**What is expected:**
None of the pictures should be copied, though every line of the listing must be printed exactly.

(Supplied data begins)

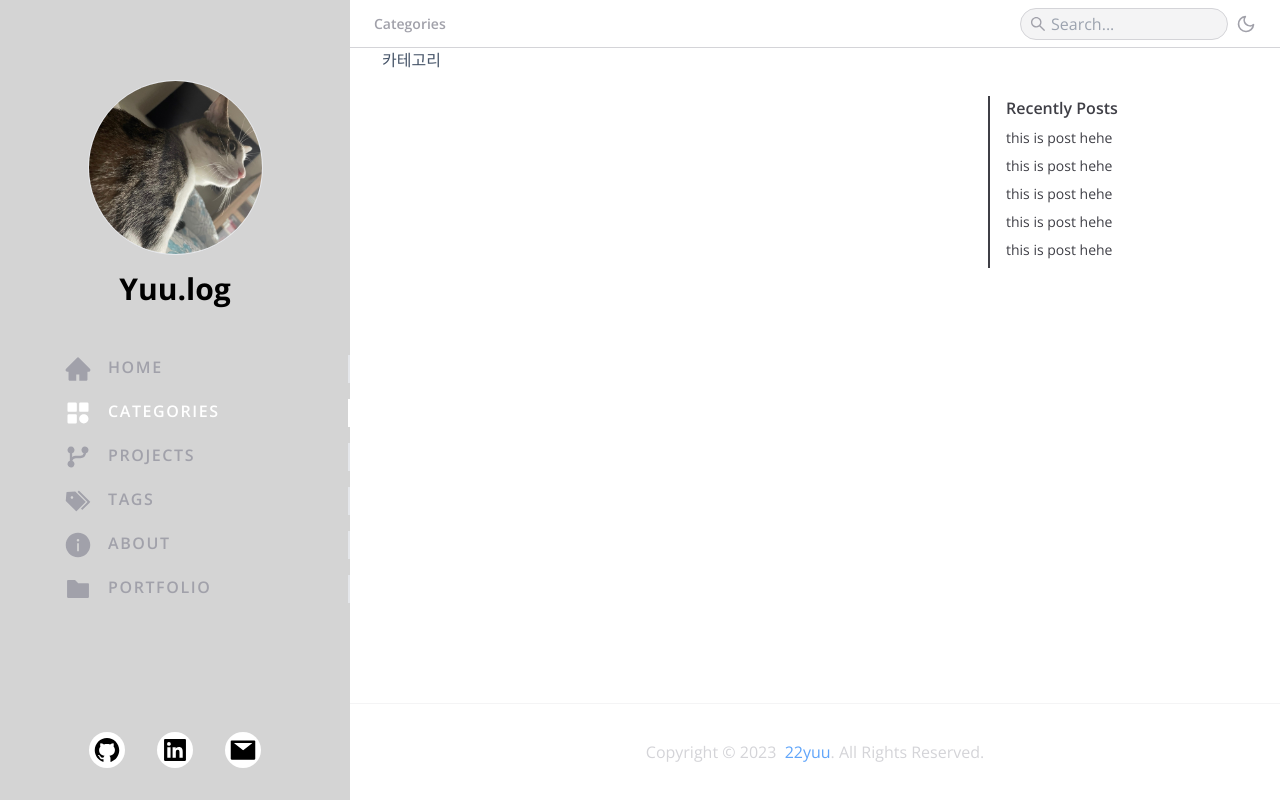
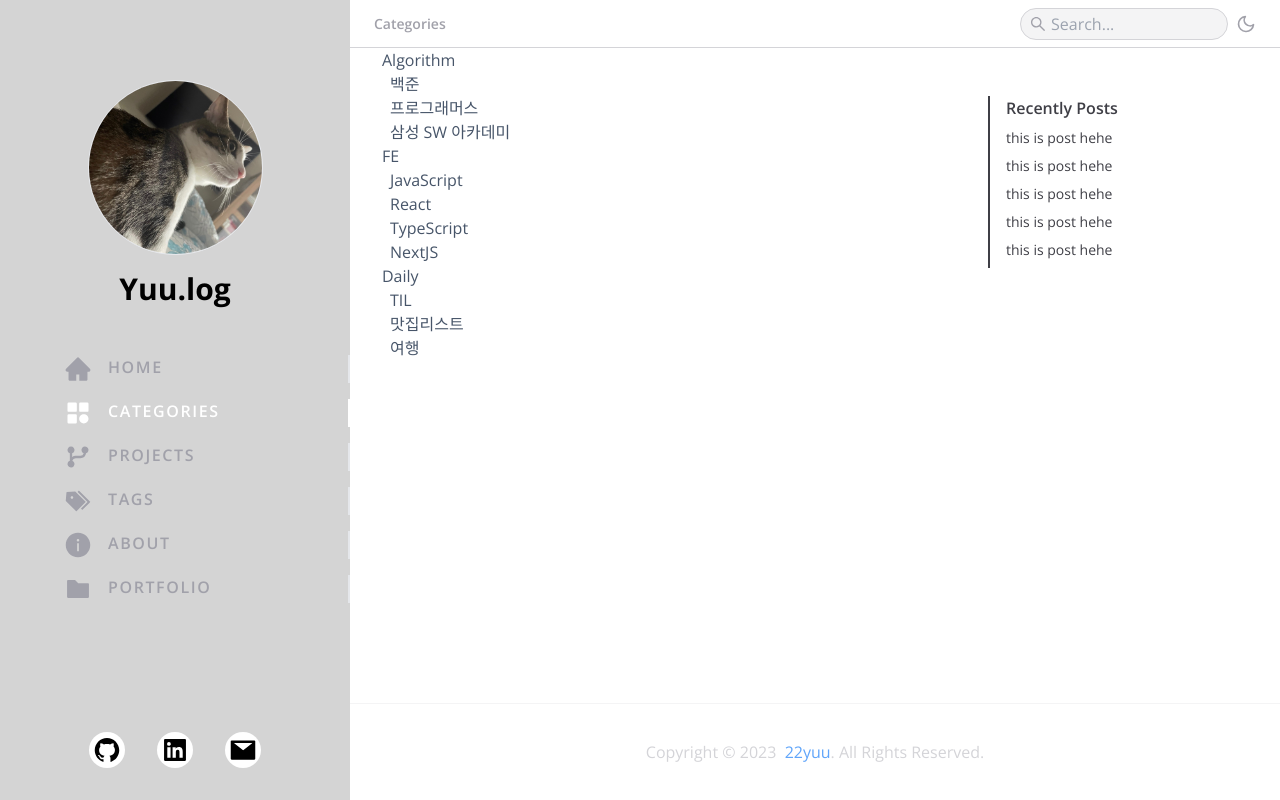
Before and after one commit to 22yuu/yuu.log, a Next.js app in the folder my-blog/: page /categories in a window 1280 px wide. Built offline with nearby package versions, Linux system fonts and the light colour scheme.

Commit message:
feat: Mock 카테고리로부터 데이터 가져오기

```diff
--- a/my-blog/src/app/(client)/categories/page.tsx
+++ b/my-blog/src/app/(client)/categories/page.tsx
@@ -1,8 +1,29 @@
-import MainWrapper from '@/components/layouts/MainWrapper';
-import { getCategories } from '@/utils/file/file';
+import MainWrapper from "@/components/layouts/MainWrapper";
+import {
+  MockCategoryKeysType,
+  categoryList,
+} from "@/constants/mock-categories";
 
 export default function CatregoriesPage() {
-  const categories = getCategories();
+  const mainCategories: MockCategoryKeysType = Object.keys(categoryList);
 
-  return <MainWrapper>카테고리</MainWrapper>;
+  return (
+    <MainWrapper>
+      <ul>
+        {mainCategories.map((mainCategory) => {
+          return (
+            <li>
+              {mainCategory}
+              <ul>
+                {mainCategory.length > 0 &&
+                  categoryList[mainCategory].map((subCategories) => (
+                    <li className="ml-2">{subCategories}</li>
+                  ))}
+              </ul>
+            </li>
+          );
+        })}
+      </ul>
+    </MainWrapper>
+  );
 }
--- a/my-blog/src/constants/mock-categories.ts
+++ b/my-blog/src/constants/mock-categories.ts
@@ -1,3 +1,10 @@
-export const categoryList = {
-  FE: ['CSS', 'JavaScript', 'React', 'TypeScript', 'NextJS'],
+export type MockCategoriesType = {
+  [mainCategory: string]: string[];
 };
+export type MockCategoryKeysType = Extract<keyof MockCategoriesType, string>[];
+
+export const categoryList: MockCategoriesType = {
+  Algorithm: ["백준", "프로그래머스", "삼성 SW 아카데미"],
+  FE: ["JavaScript", "React", "TypeScript", "NextJS"],
+  Daily: ["TIL", "맛집리스트", "여행"],
+};
```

(Supplied data ends)

**Written solution:**
Before and after one commit to 22yuu/yuu.log, a Next.js app in the folder my-blog/: page /categories in a window 1280 px wide. Built offline with nearby package versions, Linux system fonts and the light colour scheme.

Commit message:
feat: Mock 카테고리로부터 데이터 가져오기

```diff
--- a/my-blog/src/app/(client)/categories/page.tsx
+++ b/my-blog/src/app/(client)/categories/page.tsx
@@ -1,8 +1,29 @@
-import MainWrapper from '@/components/layouts/MainWrapper';
-import { getCategories } from '@/utils/file/file';
+import MainWrapper from "@/components/layouts/MainWrapper";
+import {
+  MockCategoryKeysType,
+  categoryList,
+} from "@/constants/mock-categories";
 
 export default function CatregoriesPage() {
-  const categories = getCategories();
+  const mainCategories: MockCategoryKeysType = Object.keys(categoryList);
 
-  return <MainWrapper>카테고리</MainWrapper>;
+  return (
+    <MainWrapper>
+      <ul>
+        {mainCategories.map((mainCategory) => {
+          return (
+            <li>
+              {mainCategory}
+              <ul>
+                {mainCategory.length > 0 &&
+                  categoryList[mainCategory].map((subCategories) => (
+                    <li className="ml-2">{subCategories}</li>
+                  ))}
+              </ul>
+            </li>
+          );
+        })}
+      </ul>
+    </MainWrapper>
+  );
 }
--- a/my-blog/src/constants/mock-categories.ts
+++ b/my-blog/src/constants/mock-categories.ts
@@ -1,3 +1,10 @@
-export const categoryList = {
-  FE: ['CSS', 'JavaScript', 'React', 'TypeScript', 'NextJS'],
+export type MockCategoriesType = {
+  [mainCategory: string]: string[];
 };
+export type MockCategoryKeysType = Extract<keyof MockCategoriesType, string>[];
+
+export const categoryList: MockCategoriesType = {
+  Algorithm: ["백준", "프로그래머스", "삼성 SW 아카데미"],
+  FE: ["JavaScript", "React", "TypeScript", "NextJS"],
+  Daily: ["TIL", "맛집리스트", "여행"],
+};
```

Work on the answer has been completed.